The middle-aged man walked over, wanting to share a drink with me, the only foreigner in a Tibetan-themed bar in this western Chinese city.
He toasted Canada. I toasted China. Then my new friend started talking about war.
“We must take back the Diaoyu Islands by force!” he shouted over the live music. He was referring to the quintet of uninhabited islands that Japan controls and calls Senkaku, but which China says rightfully belong to it.
The man said his family name was Ma, and that he worked in the Ministry of Railways in neighbouring Shaanxi province. I started telling him about my train trip around China, but he wanted to keep talking about the need to confront Japan.
“Look at my watch,” he said, pulling up his sleeve to reveal a silver Omega. “I have 200-million yuan [$32-million]. I am a so-called corrupt official. But I would sacrifice my life anytime for my homeland.”
Ignoring the tugs from his friends trying to pull him away from our wild conversation, Mr. Ma stood up and gave me a slow, practised salute. “We must take the Diaoyu Islands by force,” he told me again.
Talk of war has followed us everywhere we’ve gone on this long ride around China, which now stands at 18 days and more than to 4,200 kilometres travelled.
To the rest of the world, the dispute over the tiny, remote islands seems just that – tiny and remote. But China’s state media has made it an issue of national honour and pride, igniting lingering resentment in the country over Japan’s Second World War invasion and occupation of much of China.

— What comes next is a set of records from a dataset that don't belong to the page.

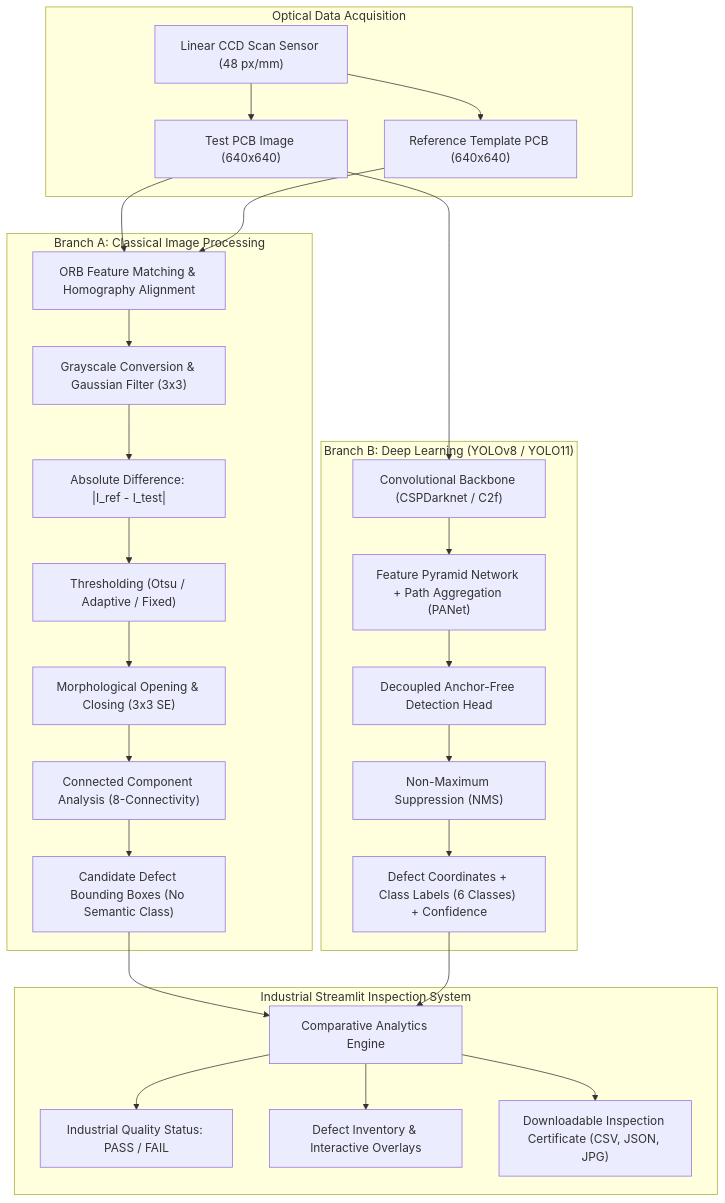
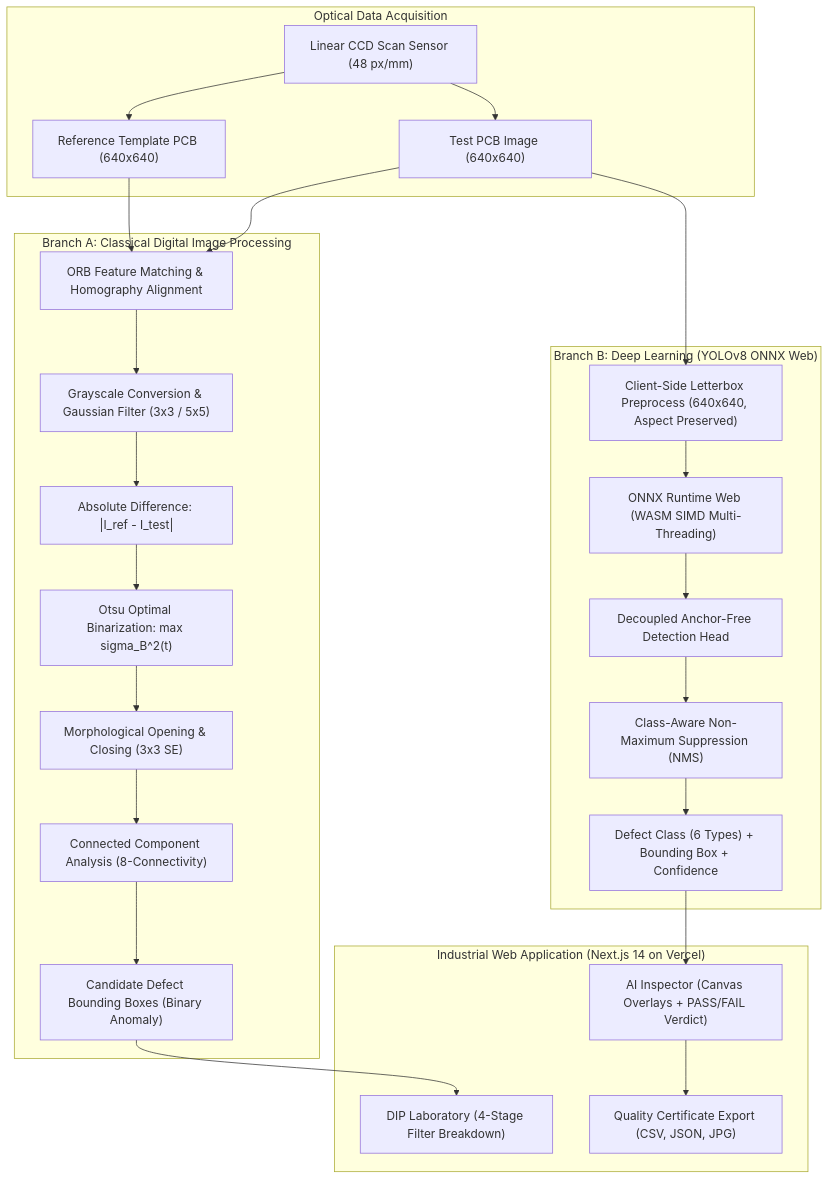
The diagram in ACADEMIC_REPORT.md (skmdshariff143-ai/PCB-Vision-AI), drawn with Mermaid before and after one commit. The commit also changed other lines of this file and 3 other files, not shown here.

````diff
--- a/ACADEMIC_REPORT.md
+++ b/ACADEMIC_REPORT.md
@@ -56,33 +58,31 @@
 ```mermaid
 flowchart TD
     subgraph SENSOR["Optical Data Acquisition"]
         A["Linear CCD Scan Sensor (48 px/mm)"] --> B["Test PCB Image (640x640)"]
         A --> C["Reference Template PCB (640x640)"]
     end
 
-    subgraph DIP["Branch A: Classical Image Processing"]
+    subgraph DIP["Branch A: Classical Digital Image Processing"]
         B & C --> D["ORB Feature Matching & Homography Alignment"]
-        D --> E["Grayscale Conversion & Gaussian Filter (3x3)"]
+        D --> E["Grayscale Conversion & Gaussian Filter (3x3 / 5x5)"]
         E --> F["Absolute Difference: |I_ref - I_test|"]
-        F --> G["Thresholding (Otsu / Adaptive / Fixed)"]
+        F --> G["Otsu Optimal Binarization: max sigma_B^2(t)"]
         G --> H["Morphological Opening & Closing (3x3 SE)"]
         H --> I["Connected Component Analysis (8-Connectivity)"]
-        I --> J["Candidate Defect Bounding Boxes (No Semantic Class)"]
+        I --> J["Candidate Defect Bounding Boxes (Binary Anomaly)"]
     end
 
-    subgraph DL["Branch B: Deep Learning (YOLOv8 / YOLO11)"]
-        B --> K["Convolutional Backbone (CSPDarknet / C2f)"]
-        K --> L["Feature Pyramid Network + Path Aggregation (PANet)"]
+    subgraph DL["Branch B: Deep Learning (YOLOv8 ONNX Web)"]
+        B --> K["Client-Side Letterbox Preprocess (640x640, Aspect Preserved)"]
+        K --> L["ONNX Runtime Web (WASM SIMD Multi-Threading)"]
         L --> M["Decoupled Anchor-Free Detection Head"]
-        M --> N["Non-Maximum Suppression (NMS)"]
-        N --> O["Defect Coordinates + Class Labels (6 Classes) + Confidence"]
+        M --> N["Class-Aware Non-Maximum Suppression (NMS)"]
+        N --> O["Defect Class (6 Types) + Bounding Box + Confidence"]
     end
 
-    subgraph DASHBOARD["Industrial Streamlit Inspection System"]
-        J --> P["Comparative Analytics Engine"]
-        O --> P
-        P --> Q["Industrial Quality Status: PASS / FAIL"]
-        P --> R["Defect Inventory & Interactive Overlays"]
-        P --> S["Downloadable Inspection Certificate (CSV, JSON, JPG)"]
+    subgraph OUTPUT["Industrial Web Application (Next.js 14 on Vercel)"]
+        J --> P["DIP Laboratory (4-Stage Filter Breakdown)"]
+        O --> Q["AI Inspector (Canvas Overlays + PASS/FAIL Verdict)"]
+        Q --> R["Quality Certificate Export (CSV, JSON, JPG)"]
     end
 ```
````
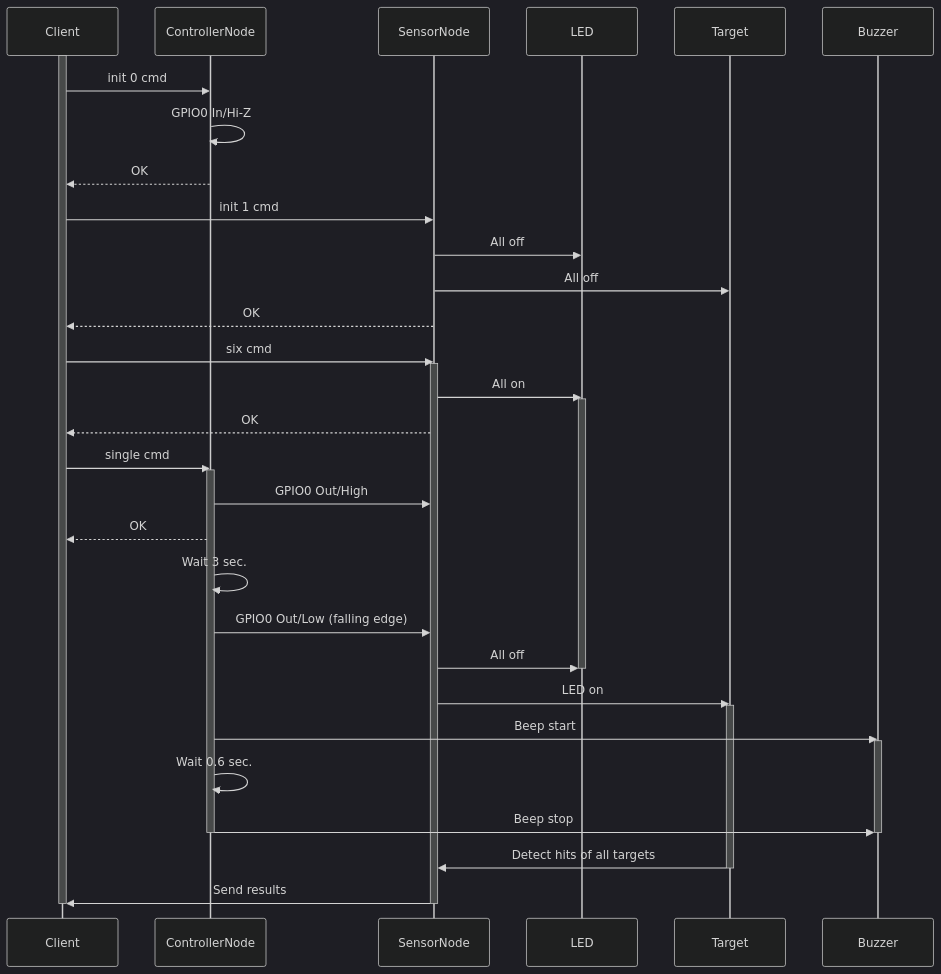
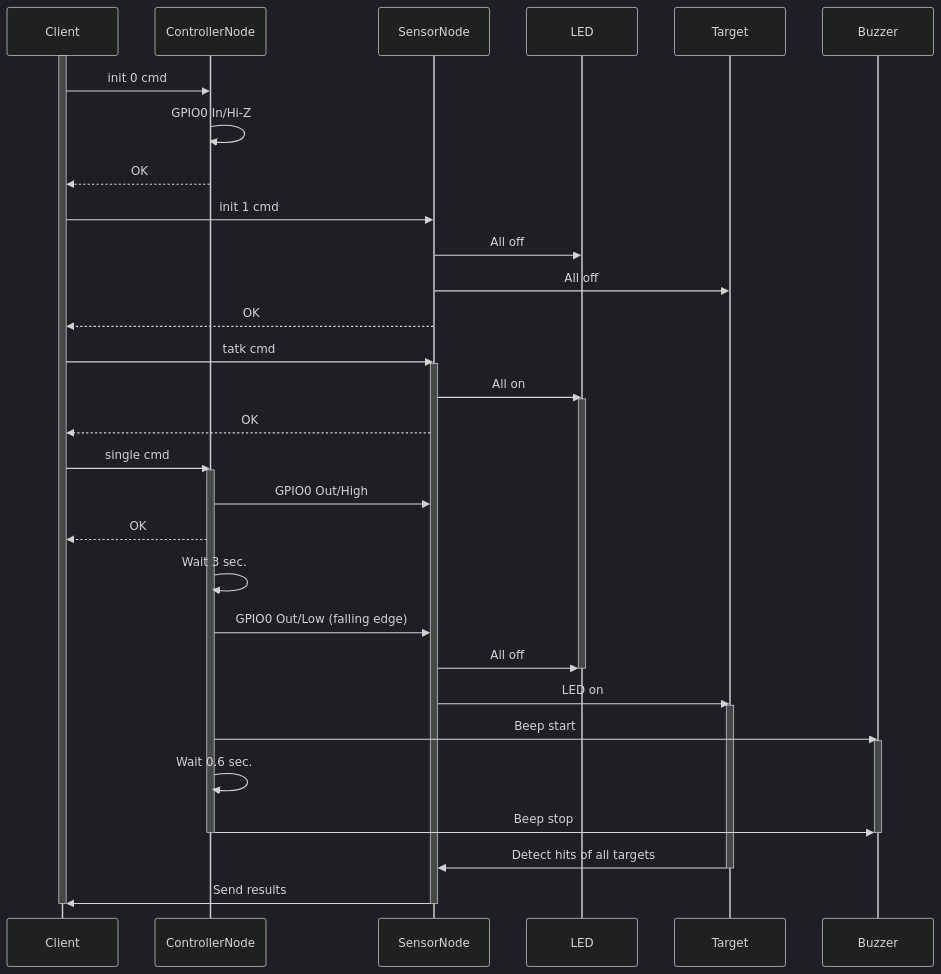
Before and after one commit to katsuster/target-6-client: the second of 3 diagrams in doc/single.md, drawn with Mermaid (dark theme). The commit also changed other lines of this file, not shown here.

Commit message:
doc: change command name of time attack mode to tatk

````diff
--- a/doc/single.md
+++ b/doc/single.md
@@ -69,52 +71,52 @@
 ```mermaid
 sequenceDiagram
 participant client as Client
 participant controller as ControllerNode
 participant sensor as SensorNode
 participant led as LED
 participant target as Target
 participant buzzer as Buzzer
 
 activate client
 
 client ->> controller: init 0 cmd
 controller ->> controller: GPIO0 In/Hi-Z
 controller -->> client: OK
 
 client ->> sensor: init 1 cmd
 sensor ->> led: All off
 sensor ->> target: All off
 sensor -->> client: OK
 
-client ->> sensor: six cmd
+client ->> sensor: tatk cmd
 activate sensor
 sensor ->> led: All on
 activate led
 sensor -->> client: OK
 
 client ->> controller: single cmd
 activate controller
 controller ->> sensor: GPIO0 Out/High
 controller -->> client: OK
 
 controller ->> controller: Wait 3 sec.
 controller ->> sensor: GPIO0 Out/Low (falling edge)
 sensor ->> led: All off
 deactivate led
 sensor ->> target: LED on
 activate target
 
 controller ->> buzzer: Beep start
 activate buzzer
 controller ->> controller: Wait 0.6 sec.
 controller ->> buzzer: Beep stop
 deactivate buzzer
 deactivate controller
 
 target ->> sensor: Detect hits of all targets
 deactivate target
 sensor ->> client: Send results
 deactivate sensor
 
 deactivate client
 ```
````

While driving in the remote mountains of Sichuan province last week, we passed a giant roadside billboard that shouted: “The Diaoyu Islands are China’s!” over a red-tinged picture of the lonely rocks looking very important indeed.
The battle-ready mood is very different from what I felt in Okinawa in November when I spoke with the Japanese military officials responsible for defending the islands. While there was concern over what they called China’s aggressive behaviour, no one that I spoke with – military or civilian – believed war was possible.
The test of wills between Asia’s two great powers began in September when Tokyo nationalized the islands, purchasing them from the Japanese family that had owned them for decades. China has been showing its anger by sending fisheries patrol boats into Japanese-controlled waters on a near-daily basis since then.
The Japan Coast Guard has matched the Chinese boats ship-for-ship, leading to sometimes dangerous sea chases. The showdown became even more unpredictable in recent weeks as both sides sent fighter jets on sorties near the islands.
Beijing and Tokyo appeared to take a small step away from the brink last week when China’s leader, Xi Jinping, met a Japanese envoy who proposed a summit meeting between Mr. Xi and Prime Minister Shinzo Abe, an idea Mr. Xi said he would “seriously consider.” But neither side has left itself much room for a compromise.
Mr. Abe was elected last month by a Japanese public that wants to see him take a tougher stand against China than his predecessors did. And widespread anti-Japanese sentiment in China is bubbling over in some quarters into a desire for war.
We spent our longest train ride of the trip – 22 hours from Chengdu, the capital of southern Sichuan province, to Lanzhou in western Gansu province – beside four men who drank baijiu, a foul-smelling rice liquor, read the nationalist Global Times newspaper, and talked of what they saw as the growing possibility of a military conflict with Japan. One of the men wore a red Communist Party pin on his grey sweater.
I interrupted their loud conversation to ask what they thought a war would mean. “China has eight military districts,” one responded, referring to the eight regional commands of the People’s Liberation Army. “Any one of those eight could defeat Japan on its own.”
A week before that train ride we hired a random taxi in Guiyang, one of China’s poorest big cities, and asked the driver to take us to his hometown.
Along the way, 31-year-old Kong Dezheng complained about the corruption that has become an integral part of Communist Party rule, and about how hard it was to raise his family of three with his small income and rising costs.
But when it came to the issue of who owns the disputed islands, he was firmly behind the country’s leadership. “If there is a war, no matter how poor I am, I will donate to the troops,” he said earnestly. Like the others, Mr. Kong started talking about the islands without being asked about them.
China doesn’t have elections or useful opinion polls. But in the age of Weibo, China’s wildly popular Twitter-like service, the Communist Party knows better than ever before what the 1.3 billion people they rule really think (while many political topics are tightly censored, calls for war with Japan and racist comments against Japanese are apparently fair game). These months are particularly sensitive, with a new generation of leaders, headed by Mr. Xi, gradually taking over the levers of power from the outgoing group headed by President Hu Jintao.
Back on the train, the man with the Communist Party badge asked me if I was scared by all the war talk I was hearing. I told him I was, because I had seen wars up close and knew how terrible they really were. He seemed unconvinced.